*** Block opens ***

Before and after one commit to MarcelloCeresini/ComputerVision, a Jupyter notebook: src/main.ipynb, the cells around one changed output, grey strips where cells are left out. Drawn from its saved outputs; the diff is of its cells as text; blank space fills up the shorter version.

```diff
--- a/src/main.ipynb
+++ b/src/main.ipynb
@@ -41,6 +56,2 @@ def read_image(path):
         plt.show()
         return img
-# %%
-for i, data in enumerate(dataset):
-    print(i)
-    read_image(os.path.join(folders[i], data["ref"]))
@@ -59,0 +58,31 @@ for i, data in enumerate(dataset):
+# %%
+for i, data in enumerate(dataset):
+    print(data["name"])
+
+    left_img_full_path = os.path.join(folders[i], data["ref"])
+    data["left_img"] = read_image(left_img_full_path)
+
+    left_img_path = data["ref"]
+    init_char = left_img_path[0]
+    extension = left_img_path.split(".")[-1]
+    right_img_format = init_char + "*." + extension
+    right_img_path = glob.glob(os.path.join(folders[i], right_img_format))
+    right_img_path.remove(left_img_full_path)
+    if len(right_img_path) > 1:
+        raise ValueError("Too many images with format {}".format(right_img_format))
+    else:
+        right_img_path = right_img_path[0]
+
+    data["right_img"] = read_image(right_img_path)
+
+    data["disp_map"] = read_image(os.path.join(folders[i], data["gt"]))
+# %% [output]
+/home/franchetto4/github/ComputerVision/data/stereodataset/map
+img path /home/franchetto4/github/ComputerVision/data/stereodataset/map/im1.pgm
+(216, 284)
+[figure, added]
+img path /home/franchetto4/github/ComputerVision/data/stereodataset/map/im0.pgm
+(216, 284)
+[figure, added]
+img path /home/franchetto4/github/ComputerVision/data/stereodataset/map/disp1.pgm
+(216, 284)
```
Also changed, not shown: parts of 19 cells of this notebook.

*** Block closes ***

## The problem
Line tally for "ipynb": say how many lines of the records above contain it, and give nothing but the number.

## Response for this exercise
3